“One is people are bombarded so more and more stuff is just washing over them without taking note. On the other hand the people that do tune in are getting more and more polarized and angry. So now we have a general population that is disconnecting and of the slice of the population that is plugged in, they’re getting moe ramped up in support of their side and hating those who disagree with their position and viewing them as the enemy. These things seem like they’re in conflict, but they’re both existing within the population.”
The U.S. Supreme Court in a January decision, struck down a major portion of a 2002 campaign finance reform law, saying it violates the free-speech right of corporations to engage in public debate of political issues. In a landmark 5-to-4 decision, the high court overturned a 1990 legal precedent and reversed a position it took in 2003, when a different lineup of justices upheld government restrictions on independent political expenditures by corporations during elections. The decision opens the gates for what campaign reform advocates warn will be a flood of corporate spending in future elections. Huffmon suspects that the decision will work to erode some of the advantage of being an incumbent.
“What we will see in this election cycle is the new Supreme Court rules as they apply to outside money flowing into campaigns. Those monies could affect primaries, so we may see incumbents challenged and to the degree that they are kicked out in the primaries, then you have in essence an open seat and you could see some real change there. We actually have a lot streams coming together in South Carolina for those paying attention that is going to make this an exciting year.”
Huffmon says ironically voter apathy during this election cycle may be created by an always important political issue, the economy. Huffmon says as people continue to struggle to make ends meet during the recession they are not pay close attention to political events because they are in survival mode.

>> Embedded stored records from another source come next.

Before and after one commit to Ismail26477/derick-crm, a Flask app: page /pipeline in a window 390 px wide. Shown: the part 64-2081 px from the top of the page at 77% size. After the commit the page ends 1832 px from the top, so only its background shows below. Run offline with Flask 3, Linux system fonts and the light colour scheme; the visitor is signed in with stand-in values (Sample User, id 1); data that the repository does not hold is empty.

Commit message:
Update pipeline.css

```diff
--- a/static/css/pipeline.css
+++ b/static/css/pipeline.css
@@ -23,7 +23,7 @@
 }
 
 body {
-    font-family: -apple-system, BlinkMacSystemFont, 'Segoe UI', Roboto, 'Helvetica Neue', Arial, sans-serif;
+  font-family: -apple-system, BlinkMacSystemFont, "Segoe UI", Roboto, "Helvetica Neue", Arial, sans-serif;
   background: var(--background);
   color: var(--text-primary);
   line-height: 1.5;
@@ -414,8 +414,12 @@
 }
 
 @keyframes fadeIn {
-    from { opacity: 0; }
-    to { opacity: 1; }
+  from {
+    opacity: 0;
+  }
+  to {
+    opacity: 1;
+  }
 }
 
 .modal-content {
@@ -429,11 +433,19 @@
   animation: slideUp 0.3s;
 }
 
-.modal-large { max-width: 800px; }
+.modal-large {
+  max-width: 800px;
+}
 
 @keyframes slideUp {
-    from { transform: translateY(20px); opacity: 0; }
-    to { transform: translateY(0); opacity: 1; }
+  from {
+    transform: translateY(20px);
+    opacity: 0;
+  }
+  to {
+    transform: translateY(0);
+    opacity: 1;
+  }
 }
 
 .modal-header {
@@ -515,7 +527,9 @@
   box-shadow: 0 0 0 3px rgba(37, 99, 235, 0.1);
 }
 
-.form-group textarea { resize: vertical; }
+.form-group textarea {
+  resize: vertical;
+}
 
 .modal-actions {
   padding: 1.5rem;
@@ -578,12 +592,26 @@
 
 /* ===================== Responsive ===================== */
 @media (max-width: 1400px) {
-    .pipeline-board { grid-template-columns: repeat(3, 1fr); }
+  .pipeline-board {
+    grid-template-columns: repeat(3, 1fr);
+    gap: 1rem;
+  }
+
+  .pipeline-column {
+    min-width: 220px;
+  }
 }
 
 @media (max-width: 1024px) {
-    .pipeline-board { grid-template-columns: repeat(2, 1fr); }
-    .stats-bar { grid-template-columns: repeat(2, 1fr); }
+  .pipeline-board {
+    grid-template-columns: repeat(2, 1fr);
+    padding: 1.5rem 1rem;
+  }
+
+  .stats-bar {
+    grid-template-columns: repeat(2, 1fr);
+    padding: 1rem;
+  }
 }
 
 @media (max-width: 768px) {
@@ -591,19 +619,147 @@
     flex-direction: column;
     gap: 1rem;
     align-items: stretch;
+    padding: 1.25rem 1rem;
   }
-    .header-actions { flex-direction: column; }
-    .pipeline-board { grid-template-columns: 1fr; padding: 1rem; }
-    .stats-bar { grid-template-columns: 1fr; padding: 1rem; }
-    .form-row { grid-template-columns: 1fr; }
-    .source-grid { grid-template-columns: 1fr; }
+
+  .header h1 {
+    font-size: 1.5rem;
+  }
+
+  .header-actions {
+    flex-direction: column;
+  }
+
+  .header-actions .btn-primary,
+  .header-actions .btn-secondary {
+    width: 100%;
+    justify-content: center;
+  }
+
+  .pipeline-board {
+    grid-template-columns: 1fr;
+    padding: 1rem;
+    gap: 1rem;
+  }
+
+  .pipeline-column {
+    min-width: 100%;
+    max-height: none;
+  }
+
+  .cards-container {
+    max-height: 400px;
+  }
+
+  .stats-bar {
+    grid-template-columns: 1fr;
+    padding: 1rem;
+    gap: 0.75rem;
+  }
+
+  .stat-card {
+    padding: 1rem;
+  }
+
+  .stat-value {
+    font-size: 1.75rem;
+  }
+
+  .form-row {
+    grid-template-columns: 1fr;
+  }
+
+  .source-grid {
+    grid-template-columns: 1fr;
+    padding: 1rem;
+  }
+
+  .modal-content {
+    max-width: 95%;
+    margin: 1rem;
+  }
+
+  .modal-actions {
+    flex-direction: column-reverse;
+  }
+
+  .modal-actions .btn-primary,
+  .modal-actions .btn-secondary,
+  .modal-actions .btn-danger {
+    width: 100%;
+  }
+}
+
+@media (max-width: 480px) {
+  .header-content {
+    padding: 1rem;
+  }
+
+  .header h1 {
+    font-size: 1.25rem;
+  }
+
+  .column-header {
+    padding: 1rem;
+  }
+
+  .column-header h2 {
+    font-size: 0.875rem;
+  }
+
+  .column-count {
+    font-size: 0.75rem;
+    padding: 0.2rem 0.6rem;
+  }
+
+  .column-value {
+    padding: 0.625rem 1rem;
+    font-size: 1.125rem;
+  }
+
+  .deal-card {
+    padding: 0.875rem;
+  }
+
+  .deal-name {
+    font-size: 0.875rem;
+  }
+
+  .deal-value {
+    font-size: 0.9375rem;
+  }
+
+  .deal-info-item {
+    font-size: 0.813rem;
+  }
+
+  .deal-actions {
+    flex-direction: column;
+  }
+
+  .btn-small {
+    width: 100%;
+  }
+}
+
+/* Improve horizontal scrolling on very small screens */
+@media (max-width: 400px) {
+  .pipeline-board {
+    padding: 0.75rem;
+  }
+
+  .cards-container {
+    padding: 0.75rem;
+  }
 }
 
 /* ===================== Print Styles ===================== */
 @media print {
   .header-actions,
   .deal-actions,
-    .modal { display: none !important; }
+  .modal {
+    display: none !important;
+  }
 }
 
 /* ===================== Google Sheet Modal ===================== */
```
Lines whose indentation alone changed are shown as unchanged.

“People have their heads focused on their problems. An overwhelming majority of people who participated in the recent poll said they thought the economy was doing poorly and they thought it really wasn’t going to get better any time soon. There is a disconnect for many in the general population for the political events that are unfolding in the news that they should be tuning into, but being worried about your job, being worried about the economy just means that your head is somewhere else.”